Tuesday, July 23, 2013

Why did, or do, the men in the Greek army wear skirts?

Uniform, supplied free of charge to the Greek soldiers, first appeared as an institution in 1822; the first regular battalion, under the command of Colonel Rodios, in 1824, wore the Greek traditional "foustanella".

For example the attires that have their origin in the Greek islands are characterized by some type of plush pants, the "vraka" because these people were riders of the sea.

The attires that had origin in the mainland often were characterized by a special white pleated skirt, known as the "foustanella", legs covered by tights, and the shoes with the fuzz ball on the tow tip, known as the "tsarouhia".

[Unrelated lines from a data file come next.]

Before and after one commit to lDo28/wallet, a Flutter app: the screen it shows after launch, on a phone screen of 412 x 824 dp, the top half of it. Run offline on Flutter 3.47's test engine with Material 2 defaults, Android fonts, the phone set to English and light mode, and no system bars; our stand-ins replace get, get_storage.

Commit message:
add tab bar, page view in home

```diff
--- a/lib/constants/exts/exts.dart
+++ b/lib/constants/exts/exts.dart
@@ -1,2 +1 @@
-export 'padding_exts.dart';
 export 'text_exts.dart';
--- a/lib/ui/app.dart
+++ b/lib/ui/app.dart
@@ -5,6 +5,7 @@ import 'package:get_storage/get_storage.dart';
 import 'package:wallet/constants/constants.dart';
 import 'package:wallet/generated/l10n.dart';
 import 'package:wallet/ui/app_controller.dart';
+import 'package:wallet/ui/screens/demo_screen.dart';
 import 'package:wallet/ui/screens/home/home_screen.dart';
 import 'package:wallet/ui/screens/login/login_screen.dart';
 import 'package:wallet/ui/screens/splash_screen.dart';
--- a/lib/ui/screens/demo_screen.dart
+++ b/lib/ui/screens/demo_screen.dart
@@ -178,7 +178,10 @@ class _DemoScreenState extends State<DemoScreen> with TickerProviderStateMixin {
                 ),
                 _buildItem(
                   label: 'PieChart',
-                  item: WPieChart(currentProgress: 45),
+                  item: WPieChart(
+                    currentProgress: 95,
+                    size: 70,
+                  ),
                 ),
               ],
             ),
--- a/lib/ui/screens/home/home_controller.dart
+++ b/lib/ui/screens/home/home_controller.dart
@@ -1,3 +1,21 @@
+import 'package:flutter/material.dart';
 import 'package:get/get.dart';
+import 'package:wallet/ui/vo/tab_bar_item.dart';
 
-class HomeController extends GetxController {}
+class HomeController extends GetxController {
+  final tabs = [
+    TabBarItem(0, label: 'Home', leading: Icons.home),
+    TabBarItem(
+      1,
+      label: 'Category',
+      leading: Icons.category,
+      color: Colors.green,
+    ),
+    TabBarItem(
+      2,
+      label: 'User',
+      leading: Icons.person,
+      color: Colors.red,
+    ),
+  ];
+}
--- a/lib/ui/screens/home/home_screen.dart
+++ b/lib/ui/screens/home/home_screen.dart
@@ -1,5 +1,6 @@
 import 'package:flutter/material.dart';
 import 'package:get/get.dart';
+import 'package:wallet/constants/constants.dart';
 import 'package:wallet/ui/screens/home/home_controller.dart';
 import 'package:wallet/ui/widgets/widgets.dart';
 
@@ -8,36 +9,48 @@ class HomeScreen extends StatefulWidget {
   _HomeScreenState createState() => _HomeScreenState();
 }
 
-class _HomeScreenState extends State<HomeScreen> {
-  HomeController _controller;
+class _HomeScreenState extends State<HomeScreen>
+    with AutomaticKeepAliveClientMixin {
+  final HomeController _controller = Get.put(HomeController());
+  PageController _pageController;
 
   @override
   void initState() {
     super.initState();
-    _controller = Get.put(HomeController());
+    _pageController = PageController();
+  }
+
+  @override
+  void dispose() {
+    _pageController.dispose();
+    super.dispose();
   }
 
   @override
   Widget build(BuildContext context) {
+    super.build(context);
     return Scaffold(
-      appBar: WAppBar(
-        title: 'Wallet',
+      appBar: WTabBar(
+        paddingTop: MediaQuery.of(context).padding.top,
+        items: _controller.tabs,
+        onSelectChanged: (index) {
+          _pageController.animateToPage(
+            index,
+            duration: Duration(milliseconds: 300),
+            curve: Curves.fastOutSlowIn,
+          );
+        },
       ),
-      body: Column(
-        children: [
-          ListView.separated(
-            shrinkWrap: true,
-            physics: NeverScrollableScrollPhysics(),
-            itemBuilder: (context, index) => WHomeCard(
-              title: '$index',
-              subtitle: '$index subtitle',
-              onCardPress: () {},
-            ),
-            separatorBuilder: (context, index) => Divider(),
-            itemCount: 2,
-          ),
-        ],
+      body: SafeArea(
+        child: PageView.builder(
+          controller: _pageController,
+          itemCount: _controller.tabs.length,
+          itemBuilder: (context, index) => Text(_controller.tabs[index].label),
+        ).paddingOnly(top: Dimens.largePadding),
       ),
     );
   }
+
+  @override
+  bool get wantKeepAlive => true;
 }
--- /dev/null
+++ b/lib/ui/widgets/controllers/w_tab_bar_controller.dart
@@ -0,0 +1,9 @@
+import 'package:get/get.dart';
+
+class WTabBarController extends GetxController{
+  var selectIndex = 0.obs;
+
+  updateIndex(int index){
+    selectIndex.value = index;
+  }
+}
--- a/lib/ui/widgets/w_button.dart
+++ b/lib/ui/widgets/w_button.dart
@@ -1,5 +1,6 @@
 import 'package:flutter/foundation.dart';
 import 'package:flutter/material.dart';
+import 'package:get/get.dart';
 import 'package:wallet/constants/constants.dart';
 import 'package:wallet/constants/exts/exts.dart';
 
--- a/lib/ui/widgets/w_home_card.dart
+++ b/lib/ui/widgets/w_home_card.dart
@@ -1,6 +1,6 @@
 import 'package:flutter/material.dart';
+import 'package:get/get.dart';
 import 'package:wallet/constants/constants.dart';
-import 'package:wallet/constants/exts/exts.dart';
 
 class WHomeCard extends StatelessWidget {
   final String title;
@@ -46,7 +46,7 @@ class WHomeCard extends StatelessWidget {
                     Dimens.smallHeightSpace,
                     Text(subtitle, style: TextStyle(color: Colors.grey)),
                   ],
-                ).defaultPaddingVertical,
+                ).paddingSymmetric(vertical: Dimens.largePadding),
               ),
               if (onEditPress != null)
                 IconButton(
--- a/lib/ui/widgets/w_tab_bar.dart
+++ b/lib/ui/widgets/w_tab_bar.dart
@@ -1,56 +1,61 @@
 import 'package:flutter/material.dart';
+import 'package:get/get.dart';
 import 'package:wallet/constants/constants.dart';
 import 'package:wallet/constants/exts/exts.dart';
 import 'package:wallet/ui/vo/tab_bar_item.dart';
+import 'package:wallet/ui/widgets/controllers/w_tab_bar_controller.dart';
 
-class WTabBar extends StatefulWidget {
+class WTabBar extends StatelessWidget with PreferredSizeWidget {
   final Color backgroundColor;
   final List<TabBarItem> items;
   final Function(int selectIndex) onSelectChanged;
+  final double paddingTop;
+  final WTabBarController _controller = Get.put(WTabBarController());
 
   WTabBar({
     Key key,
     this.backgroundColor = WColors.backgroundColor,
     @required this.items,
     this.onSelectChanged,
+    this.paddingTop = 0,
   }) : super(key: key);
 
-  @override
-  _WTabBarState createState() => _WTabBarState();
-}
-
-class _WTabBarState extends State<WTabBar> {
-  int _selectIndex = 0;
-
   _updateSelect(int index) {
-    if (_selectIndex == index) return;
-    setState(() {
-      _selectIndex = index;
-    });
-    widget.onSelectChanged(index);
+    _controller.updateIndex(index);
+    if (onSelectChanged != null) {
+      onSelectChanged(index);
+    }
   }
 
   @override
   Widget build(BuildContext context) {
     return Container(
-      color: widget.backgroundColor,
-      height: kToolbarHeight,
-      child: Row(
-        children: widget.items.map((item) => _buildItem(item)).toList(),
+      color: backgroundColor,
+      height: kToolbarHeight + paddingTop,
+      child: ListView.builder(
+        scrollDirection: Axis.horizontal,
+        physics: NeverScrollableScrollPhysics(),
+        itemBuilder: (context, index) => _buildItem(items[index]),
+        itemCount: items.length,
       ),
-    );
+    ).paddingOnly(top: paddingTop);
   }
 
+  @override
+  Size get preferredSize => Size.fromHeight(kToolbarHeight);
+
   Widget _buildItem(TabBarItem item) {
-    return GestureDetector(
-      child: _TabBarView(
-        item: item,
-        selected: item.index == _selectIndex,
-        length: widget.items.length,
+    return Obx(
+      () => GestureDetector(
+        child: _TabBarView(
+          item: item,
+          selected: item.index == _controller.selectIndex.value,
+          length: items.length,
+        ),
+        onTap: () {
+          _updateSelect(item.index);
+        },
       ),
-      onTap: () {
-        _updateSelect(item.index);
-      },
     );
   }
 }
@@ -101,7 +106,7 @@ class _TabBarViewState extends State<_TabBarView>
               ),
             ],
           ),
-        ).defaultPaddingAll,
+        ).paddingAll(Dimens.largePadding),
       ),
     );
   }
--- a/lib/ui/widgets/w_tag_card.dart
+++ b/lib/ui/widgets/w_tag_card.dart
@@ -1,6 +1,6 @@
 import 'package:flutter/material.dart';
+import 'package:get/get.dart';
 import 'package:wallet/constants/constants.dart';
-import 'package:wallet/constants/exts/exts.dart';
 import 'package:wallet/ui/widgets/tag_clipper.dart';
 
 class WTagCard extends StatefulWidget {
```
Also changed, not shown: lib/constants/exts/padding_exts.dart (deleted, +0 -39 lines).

The purpose of the foustanella was to leave the legs completely free to run like the wind and hike on the rocky mountain grounds.

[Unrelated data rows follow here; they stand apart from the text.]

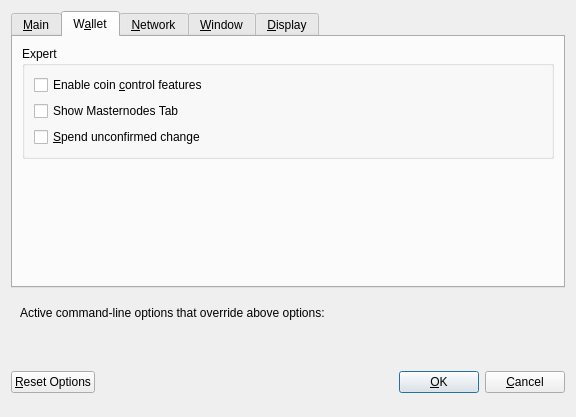
IttriumCore/ittrium, file src/qt/forms/optionsdialog.ui: the form before one commit.
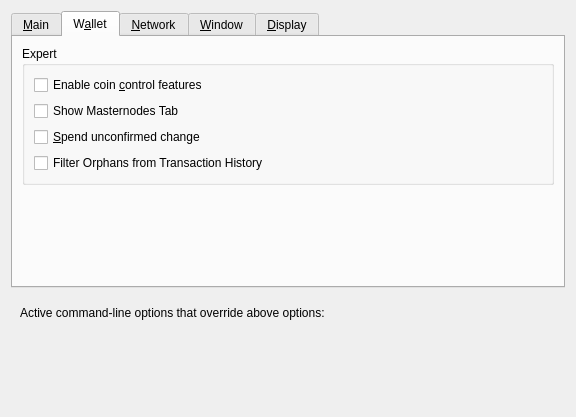
The form after the commit. The open tabs and pages were chosen to show the change. Custom widgets are drawn as their Qt base class.

```diff
--- a/src/qt/forms/optionsdialog.ui
+++ b/src/qt/forms/optionsdialog.ui
@@ -20,7 +20,7 @@
    <item>
     <widget class="QTabWidget" name="tabWidget">
      <property name="currentIndex">
-      <number>0</number>
+      <number>1</number>
      </property>
      <widget class="QWidget" name="tabMain">
       <attribute name="title">
@@ -242,6 +242,13 @@
             </property>
            </widget>
           </item>
+          <item>
+           <widget class="QCheckBox" name="showOrphans">
+            <property name="text">
+             <string>Filter Orphans from Transaction History</string>
+            </property>
+           </widget>
+          </item>
          </layout>
         </widget>
        </item>
@@ -476,7 +483,7 @@
          </property>
          <property name="text">
           <string>Language missing or translation incomplete? Help contributing translations here:
-https://www.transifex.com/IttriumCore/IttriumCore-translations</string>
+https://www.transifex.com/ittrium-project/ittrium-project-translations</string>
          </property>
          <property name="wordWrap">
           <bool>true</bool>
@@ -638,14 +645,14 @@
    <item>
     <layout class="QHBoxLayout" name="horizontalLayout_Buttons">
      <item>
-      <widget class="QPushButton" name="resetButton">
+      <widget class="QtMaterialFlatButton" name="resetButton" native="true">
        <property name="toolTip">
         <string>Reset all client options to default.</string>
        </property>
-       <property name="text">
-        <string>&amp;Reset Options</string>
+       <property name="text" stdset="0">
+        <string>Reset Options</string>
        </property>
-       <property name="autoDefault">
+       <property name="autoDefault" stdset="0">
         <bool>false</bool>
        </property>
       </widget>
@@ -702,24 +709,24 @@
       </spacer>
      </item>
      <item>
-      <widget class="QPushButton" name="okButton">
-       <property name="text">
-        <string>&amp;OK</string>
+      <widget class="QtMaterialFlatButton" name="okButton" native="true">
+       <property name="text" stdset="0">
+        <string>OK</string>
        </property>
-       <property name="autoDefault">
+       <property name="autoDefault" stdset="0">
         <bool>false</bool>
        </property>
-       <property name="default">
+       <property name="default" stdset="0">
         <bool>true</bool>
        </property>
       </widget>
      </item>
      <item>
-      <widget class="QPushButton" name="cancelButton">
-       <property name="text">
-        <string>&amp;Cancel</string>
+      <widget class="QtMaterialFlatButton" name="cancelButton" native="true">
+       <property name="text" stdset="0">
+        <string>Cancel</string>
        </property>
-       <property name="autoDefault">
+       <property name="autoDefault" stdset="0">
         <bool>false</bool>
        </property>
       </widget>
@@ -734,6 +741,12 @@
    <extends>QLineEdit</extends>
    <header>qvalidatedlineedit.h</header>
   </customwidget>
+  <customwidget>
+   <class>QtMaterialFlatButton</class>
+   <extends>QWidget</extends>
+   <header>qtmaterialflatbutton.h</header>
+   <container>1</container>
+  </customwidget>
   <customwidget>
    <class>QValueComboBox</class>
    <extends>QComboBox</extends>
```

This attire is characteristic of the 1800's when these people lived in the mountains constantly on the run and fighting for freedom.

This appears to be the only time the Greek army wore the "foustanella".

Today "uniform for the contemporary Hellenic Army, both men and women, meet all military and appearance international standards for contemporary armies."


No comments: